Eric stopped, gathered his thoughts for a few seconds and then said in a quiet voice,

“Well, if you have multiple standards, then you really don’t have a Standard, do you?”

The room was dead quiet for several heartbeats as the pure and simple logic of this statement drilled into everyone around the big table. The meeting continued, but the point was brilliantly driven home. A single set of design standards is one of the easiest ways for an enterprise to ensure a good and consistent user experience, while reducing the expense of design and development teams “re-creating the wheel.”

4. Usability Maturity

Usability can actually be a competitive advantage for a company. All else being equal, an enterprise that has a fully mature usability set of standards and design principles will be producing applications more efficiently, and more effectively.

The improved customer satisfaction received over time by these more usable applications will begin to help move that enterprise above competitors who approach design and development with ad-hoc, or worse, cross-purpose user-centered designs.

Usability becomes the lever that moves the usability-mature enterprise above all competition, and keeps it there. The rest have to play catch-up.

5. Usability Metrics and Modeling

One of the top 12 useful usability books I recommended was “Web Analytics: An Hour a Day.” Why? Because it’s the smart usability practitioner that constantly analyzes metrics coming from web sites or applications. This provides three benefits:

First – Analyzing metrics helps determine the usability “health” of the web site or application. Sudden changes in metrics will call out a potential problem that has occurred. Knowing the best and worst performing pages or tasks will also help prioritize where usability resources should be applied.

Second – The rest of the enterprise speaks metrics. By speaking the language of the rest of the enterprise, the smart usability practitioner is actively involved in business discussions, and can proactively contribute to discussions of how to improve results, by applying usability.

Third – The usability and related user experience metrics will over time provide enough data with which to conduct modeling. Keeping a storehouse of knowledge, learnings and best practices will also prove useful as potential new designs are applied in models. The point is to leverage the massive amounts of usability and related metrics to help build smarter design processes and create efficiencies over time.

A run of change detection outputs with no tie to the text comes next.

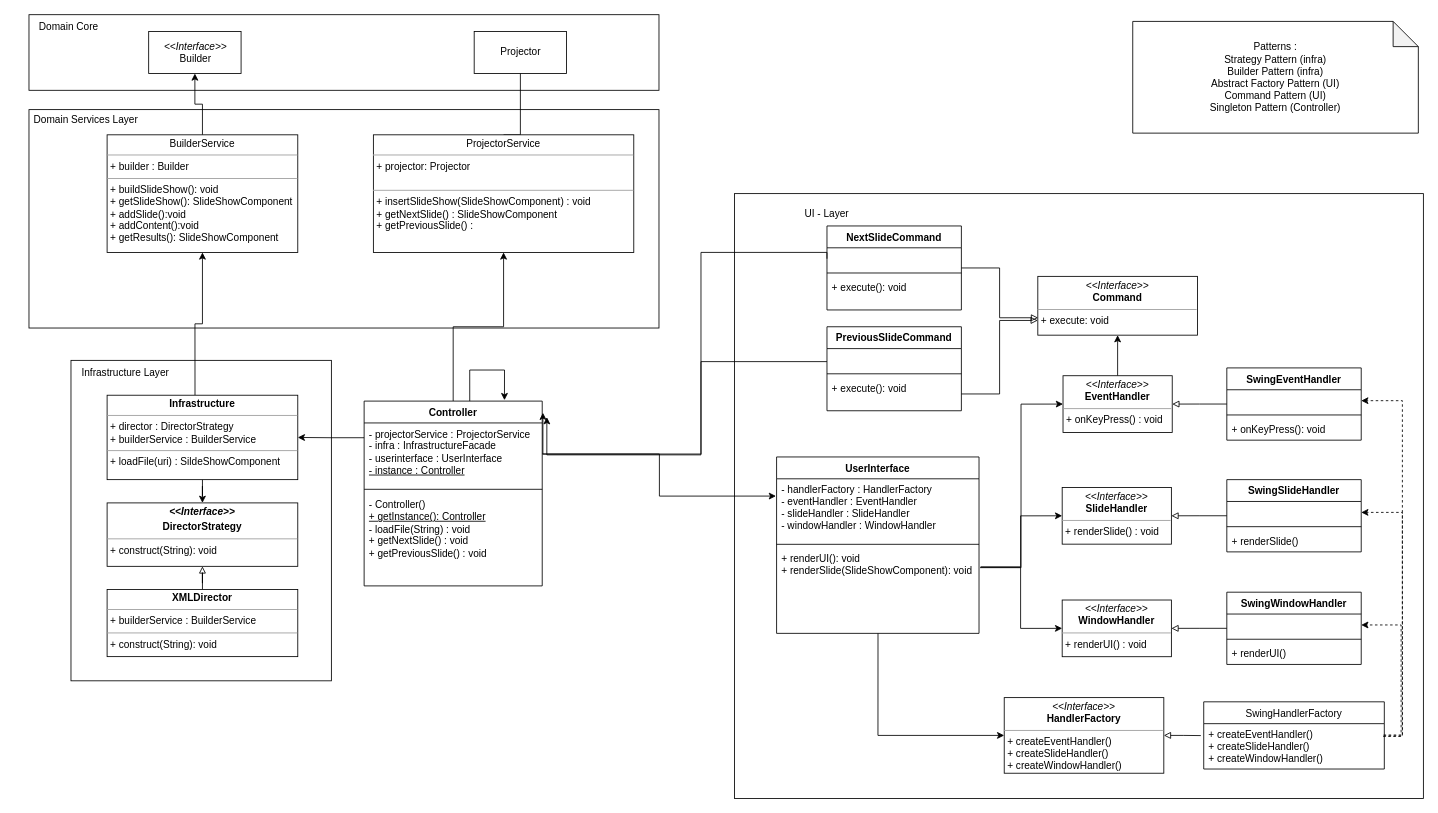
maartendekker1998/OU_jabberpoint keeps this draw.io diagram as Diagrams/LayersDesign.drawio. Above is the earlier version. Source tidied: cells renumbered, new cells numbered last; positions are measured from the earlier drawing's top-left corner, leaving out a move shared by most shapes. Both pictures are drawn from the tidied source at 84%, with x=0, y=0 at pixel (14, 14).
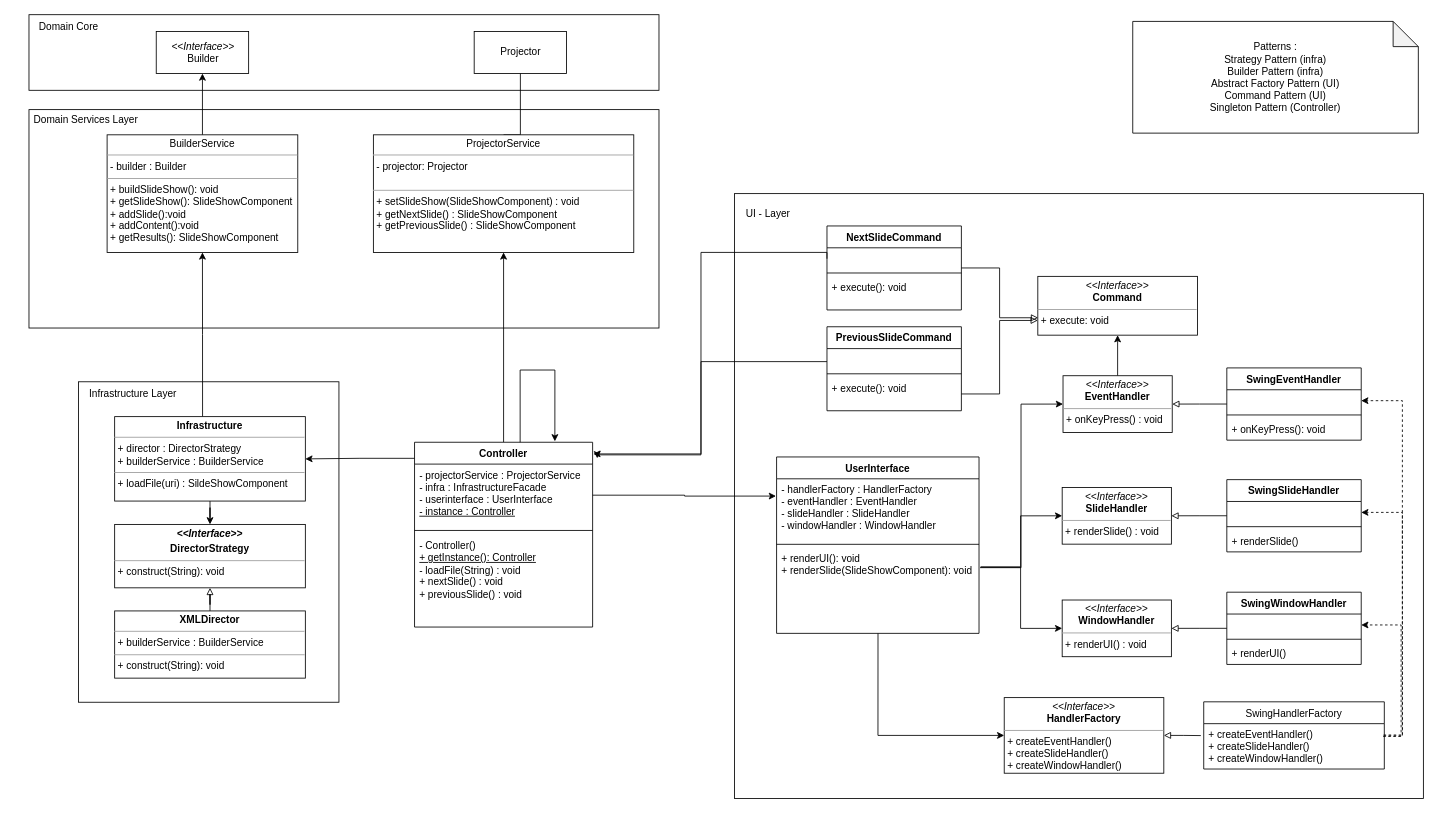
The same page after the edit.

Commit message (it also covers changes not shown here):
finalized diagrams

Unchanged cells that the change refers to:
```xml
<mxCell id="10" value="- projectorService : ProjectorService&lt;br&gt;- infra : InfrastructureFacade&lt;br&gt;- userinterface : UserInterface&lt;br&gt;&lt;u&gt;- instance : Controller&lt;/u&gt;" style="text;strokeColor=none;fillColor=none;align=left;verticalAlign=top;spacingLeft=4;spacingRight=4;overflow=hidden;points=[[0,0.5],[1,0.5]];portConstraint=eastwest;fontStyle=0;html=1;" parent="9" vertex="1">
  <mxGeometry y="26" width="212" height="74" as="geometry" />
</mxCell>
```

What changed in the source:
```diff
@@
     <mxCell id="5" style="rounded=0;whiteSpace=wrap;html=1;" parent="1" vertex="1">
-      <mxGeometry x="67" y="411.5" width="310" height="381.5" as="geometry" />
+      <mxGeometry x="76" y="437" width="310" height="381.5" as="geometry" />
     </mxCell>
@@
-    <mxCell id="8" style="edgeStyle=orthogonalEdgeStyle;rounded=0;jettySize=auto;html=1;startArrow=none;startFill=0;endArrow=classic;endFill=1;exitX=0;exitY=0.238;exitDx=0;exitDy=0;exitPerimeter=0;" parent="1" edge="1" source="10" target="14">
+    <mxCell id="8" style="edgeStyle=orthogonalEdgeStyle;rounded=0;jettySize=auto;html=1;startArrow=none;startFill=0;endArrow=classic;endFill=1;exitX=0.002;exitY=0.087;exitDx=0;exitDy=0;exitPerimeter=0;" parent="1" edge="1" source="9" target="14">
       <mxGeometry relative="1" as="geometry" />
     </mxCell>
     <mxCell id="9" value="Controller" style="swimlane;fontStyle=1;align=center;verticalAlign=top;horizontal=1;startSize=26;" parent="1" vertex="1">
-      <mxGeometry x="416" y="460" width="212" height="220" as="geometry" />
+      <mxGeometry x="476" y="509" width="212" height="220" as="geometry" />
     </mxCell>
@@
-    <mxCell id="12" value="- Controller()&lt;br&gt;&lt;u&gt;+ getInstance(): Controller&lt;/u&gt;&lt;br&gt;- loadFile(String) : void&lt;br&gt;+ getNextSlide() : void&lt;br&gt;+ getPreviousSlide() : void" style="text;strokeColor=none;fillColor=none;align=left;verticalAlign=top;spacingLeft=4;spacingRight=4;overflow=hidden;html=1;" parent="9" vertex="1">
+    <mxCell id="12" value="- Controller()&lt;br&gt;&lt;u&gt;+ getInstance(): Controller&lt;/u&gt;&lt;br&gt;- loadFile(String) : void&lt;br&gt;+ nextSlide() : void&lt;br&gt;+ previousSlide() : void" style="text;strokeColor=none;fillColor=none;align=left;verticalAlign=top;spacingLeft=4;spacingRight=4;overflow=hidden;html=1;" parent="9" vertex="1">
       <mxGeometry y="110" width="212" height="110" as="geometry" />
     </mxCell>
@@
     <mxCell id="14" value="&lt;p style=&quot;margin:0px;margin-top:4px;text-align:center;&quot;&gt;&lt;b&gt;Infrastructure&lt;/b&gt;&lt;/p&gt;&lt;hr size=&quot;1&quot;&gt;&lt;p style=&quot;margin:0px;margin-left:4px;&quot;&gt;+ director : DirectorStrategy&lt;br&gt;&lt;/p&gt;&lt;p style=&quot;margin:0px;margin-left:4px;&quot;&gt;+ builderService : BuilderService&lt;br style=&quot;padding: 0px; margin: 0px;&quot;&gt;&lt;/p&gt;&lt;hr size=&quot;1&quot;&gt;&lt;p style=&quot;margin:0px;margin-left:4px;&quot;&gt;&lt;span style=&quot;background-color: initial;&quot;&gt;+ loadFile(uri) : SildeShowComponent&lt;/span&gt;&lt;/p&gt;&lt;p style=&quot;margin:0px;margin-left:4px;&quot;&gt;&lt;br&gt;&lt;/p&gt;&lt;p style=&quot;margin:0px;margin-left:4px;&quot;&gt;&lt;br&gt;&lt;/p&gt;" style="verticalAlign=top;align=left;overflow=fill;fontSize=12;fontFamily=Helvetica;html=1;" parent="1" vertex="1">
-      <mxGeometry x="110" y="453" width="227" height="100.5" as="geometry" />
+      <mxGeometry x="119" y="478.5" width="227" height="100.5" as="geometry" />
     </mxCell>
     <mxCell id="15" value="Infrastructure Layer" style="text;html=1;strokeColor=none;fillColor=none;align=center;verticalAlign=middle;whiteSpace=wrap;rounded=0;" parent="1" vertex="1">
-      <mxGeometry x="47" y="411.5" width="170" height="30" as="geometry" />
+      <mxGeometry x="56" y="437" width="170" height="30" as="geometry" />
     </mxCell>
@@
-    <mxCell id="17" value="&lt;p style=&quot;margin:0px;margin-top:4px;text-align:center;&quot;&gt;ProjectorService&lt;/p&gt;&lt;hr size=&quot;1&quot;&gt;&lt;p style=&quot;margin:0px;margin-left:4px;&quot;&gt;+ projector: Projector&lt;/p&gt;&lt;p style=&quot;margin:0px;margin-left:4px;&quot;&gt;&lt;br&gt;&lt;/p&gt;&lt;hr size=&quot;1&quot;&gt;&lt;p style=&quot;margin:0px;margin-left:4px;&quot;&gt;+ insertSlideShow(SlideShowComponent) : void&lt;/p&gt;&lt;p style=&quot;margin:0px;margin-left:4px;&quot;&gt;+ getNextSlide() : SlideShowComponent&lt;/p&gt;&lt;p style=&quot;margin:0px;margin-left:4px;&quot;&gt;+ getPreviousSlide() :&amp;nbsp;&lt;/p&gt;" style="verticalAlign=top;align=left;overflow=fill;fontSize=12;fontFamily=Helvetica;html=1;" parent="1" vertex="1">
+    <mxCell id="17" value="&lt;p style=&quot;margin:0px;margin-top:4px;text-align:center;&quot;&gt;ProjectorService&lt;/p&gt;&lt;hr size=&quot;1&quot;&gt;&lt;p style=&quot;margin:0px;margin-left:4px;&quot;&gt;- projector: Projector&lt;/p&gt;&lt;p style=&quot;margin:0px;margin-left:4px;&quot;&gt;&lt;br&gt;&lt;/p&gt;&lt;hr size=&quot;1&quot;&gt;&lt;p style=&quot;margin:0px;margin-left:4px;&quot;&gt;+ setSlideShow(SlideShowComponent) : void&lt;/p&gt;&lt;p style=&quot;margin:0px;margin-left:4px;&quot;&gt;+ getNextSlide() : SlideShowComponent&lt;/p&gt;&lt;p style=&quot;margin:0px;margin-left:4px;&quot;&gt;+ getPreviousSlide() : SlideShowComponent&lt;/p&gt;" style="verticalAlign=top;align=left;overflow=fill;fontSize=12;fontFamily=Helvetica;html=1;" parent="1" vertex="1">
       <mxGeometry x="427" y="143" width="310" height="140" as="geometry" />
     </mxCell>
@@
     <mxCell id="20" value="&lt;i&gt;&amp;lt;&amp;lt;Interface&amp;gt;&amp;gt;&lt;/i&gt;&lt;br&gt;Builder" style="html=1;" parent="1" vertex="1">
-      <mxGeometry x="159.5" y="20" width="110" height="50" as="geometry" />
+      <mxGeometry x="168.5" y="20" width="110" height="50" as="geometry" />
     </mxCell>
@@
     <mxCell id="60" value="UI - Layer" style="text;html=1;strokeColor=none;fillColor=none;align=center;verticalAlign=middle;whiteSpace=wrap;rounded=0;" parent="1" vertex="1">
-      <mxGeometry x="937" y="221.5" width="60" height="30" as="geometry" />
+      <mxGeometry x="867" y="221.5" width="60" height="30" as="geometry" />
     </mxCell>
@@
-    <mxCell id="62" value="&lt;p style=&quot;margin:0px;margin-top:4px;text-align:center;&quot;&gt;BuilderService&lt;/p&gt;&lt;hr size=&quot;1&quot;&gt;&lt;p style=&quot;margin:0px;margin-left:4px;&quot;&gt;+ builder : Builder&lt;/p&gt;&lt;hr size=&quot;1&quot;&gt;&lt;p style=&quot;margin:0px;margin-left:4px;&quot;&gt;&lt;span style=&quot;background-color: initial;&quot;&gt;+ buildSlideShow(): void&lt;/span&gt;&lt;br&gt;&lt;/p&gt;&lt;p style=&quot;margin: 0px 0px 0px 4px;&quot;&gt;+ getSlideShow(): SlideShowComponent&lt;br&gt;&lt;/p&gt;&lt;p style=&quot;margin: 0px 0px 0px 4px;&quot;&gt;&lt;span style=&quot;background-color: initial;&quot;&gt;+ addSlide():void&lt;/span&gt;&lt;br&gt;&lt;/p&gt;&lt;p style=&quot;margin: 0px 0px 0px 4px;&quot;&gt;&lt;span style=&quot;background-color: initial;&quot;&gt;+ addContent():void&lt;/span&gt;&lt;/p&gt;&lt;p style=&quot;margin:0px;margin-left:4px;&quot;&gt;&lt;span style=&quot;background-color: initial;&quot;&gt;+ getResults(): SlideShowComponent&lt;/span&gt;&lt;br&gt;&lt;/p&gt;" style="verticalAlign=top;align=left;overflow=fill;fontSize=12;fontFamily=Helvetica;html=1;" parent="1" vertex="1">
+    <mxCell id="62" value="&lt;p style=&quot;margin:0px;margin-top:4px;text-align:center;&quot;&gt;BuilderService&lt;/p&gt;&lt;hr size=&quot;1&quot;&gt;&lt;p style=&quot;margin:0px;margin-left:4px;&quot;&gt;- builder : Builder&lt;/p&gt;&lt;hr size=&quot;1&quot;&gt;&lt;p style=&quot;margin:0px;margin-left:4px;&quot;&gt;&lt;span style=&quot;background-color: initial;&quot;&gt;+ buildSlideShow(): void&lt;/span&gt;&lt;br&gt;&lt;/p&gt;&lt;p style=&quot;margin: 0px 0px 0px 4px;&quot;&gt;+ getSlideShow(): SlideShowComponent&lt;br&gt;&lt;/p&gt;&lt;p style=&quot;margin: 0px 0px 0px 4px;&quot;&gt;&lt;span style=&quot;background-color: initial;&quot;&gt;+ addSlide():void&lt;/span&gt;&lt;br&gt;&lt;/p&gt;&lt;p style=&quot;margin: 0px 0px 0px 4px;&quot;&gt;&lt;span style=&quot;background-color: initial;&quot;&gt;+ addContent():void&lt;/span&gt;&lt;/p&gt;&lt;p style=&quot;margin:0px;margin-left:4px;&quot;&gt;&lt;span style=&quot;background-color: initial;&quot;&gt;+ getResults(): SlideShowComponent&lt;/span&gt;&lt;br&gt;&lt;/p&gt;" style="verticalAlign=top;align=left;overflow=fill;fontSize=12;fontFamily=Helvetica;html=1;" parent="1" vertex="1">
       <mxGeometry x="110" y="143" width="227" height="140" as="geometry" />
     </mxCell>
     <mxCell id="63" value="&lt;p style=&quot;margin:0px;margin-top:4px;text-align:center;&quot;&gt;&lt;b&gt;&lt;i&gt;&amp;lt;&amp;lt;Interface&amp;gt;&amp;gt;&lt;/i&gt;&lt;/b&gt;&lt;/p&gt;&lt;p style=&quot;margin:0px;margin-top:4px;text-align:center;&quot;&gt;&lt;b&gt;DirectorStrategy&lt;/b&gt;&lt;/p&gt;&lt;hr size=&quot;1&quot;&gt;&lt;p style=&quot;margin:0px;margin-left:4px;&quot;&gt;&lt;/p&gt;&lt;p style=&quot;margin:0px;margin-left:4px;&quot;&gt;&lt;span style=&quot;background-color: initial;&quot;&gt;+ construct(String): void&lt;/span&gt;&lt;/p&gt;" style="verticalAlign=top;align=left;overflow=fill;fontSize=12;fontFamily=Helvetica;html=1;" parent="1" vertex="1">
-      <mxGeometry x="110" y="581.2" width="227" height="75.5" as="geometry" />
+      <mxGeometry x="119" y="606.8" width="227" height="75.5" as="geometry" />
     </mxCell>
@@
     <mxCell id="65" value="&lt;p style=&quot;margin:0px;margin-top:4px;text-align:center;&quot;&gt;&lt;b style=&quot;background-color: initial;&quot;&gt;XMLDirector&lt;/b&gt;&lt;br&gt;&lt;/p&gt;&lt;hr size=&quot;1&quot;&gt;&lt;p style=&quot;margin:0px;margin-left:4px;&quot;&gt;+ builderService : BuilderService&lt;/p&gt;&lt;hr size=&quot;1&quot;&gt;&lt;p style=&quot;margin:0px;margin-left:4px;&quot;&gt;&lt;span style=&quot;background-color: initial;&quot;&gt;+ construct(String): void&amp;nbsp;&lt;br&gt;&lt;/span&gt;&lt;/p&gt;" style="verticalAlign=top;align=left;overflow=fill;fontSize=12;fontFamily=Helvetica;html=1;" parent="1" vertex="1">
-      <mxGeometry x="110" y="684.2" width="227" height="80" as="geometry" />
+      <mxGeometry x="119" y="709.8" width="227" height="80" as="geometry" />
     </mxCell>
@@
     <mxCell id="74" style="edgeStyle=orthogonalEdgeStyle;rounded=0;orthogonalLoop=1;jettySize=auto;html=1;startArrow=none;startFill=0;endArrow=classic;endFill=1;exitX=0.593;exitY=0;exitDx=0;exitDy=0;exitPerimeter=0;entryX=0.788;entryY=-0.005;entryDx=0;entryDy=0;entryPerimeter=0;" parent="1" edge="1" source="9" target="9">
       <mxGeometry relative="1" as="geometry">
         <Array as="points">
-          <mxPoint x="542" y="423" />
-          <mxPoint x="583" y="423" />
+          <mxPoint x="602" y="423" />
+          <mxPoint x="643" y="423" />
         </Array>
       </mxGeometry>
     </mxCell>
```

The 5 enterprise user-centered design principles

I believe that there’s a lot of information in that one little side bar in the HFI white paper! I think the enterprise that incorporates all 5 user-centered design principles has much better chance of being the enterprise that rises above the competition.

As more and more people move into the web 2.0 world, and use their individual voices to communicate with an enterprise in multiple channels, it becomes more and more critical for an enterprise to offer a consistent and satisfying user experience across all touch-points.

You can download and read the free HFI white-paper: “Digital User Experience Strategy: A roadmap for the post-web 2.0 world

Dr. Eric Schaffer’s book about institutionalizing usability: “Institutionalization of Usability: A Step-by-Step Guide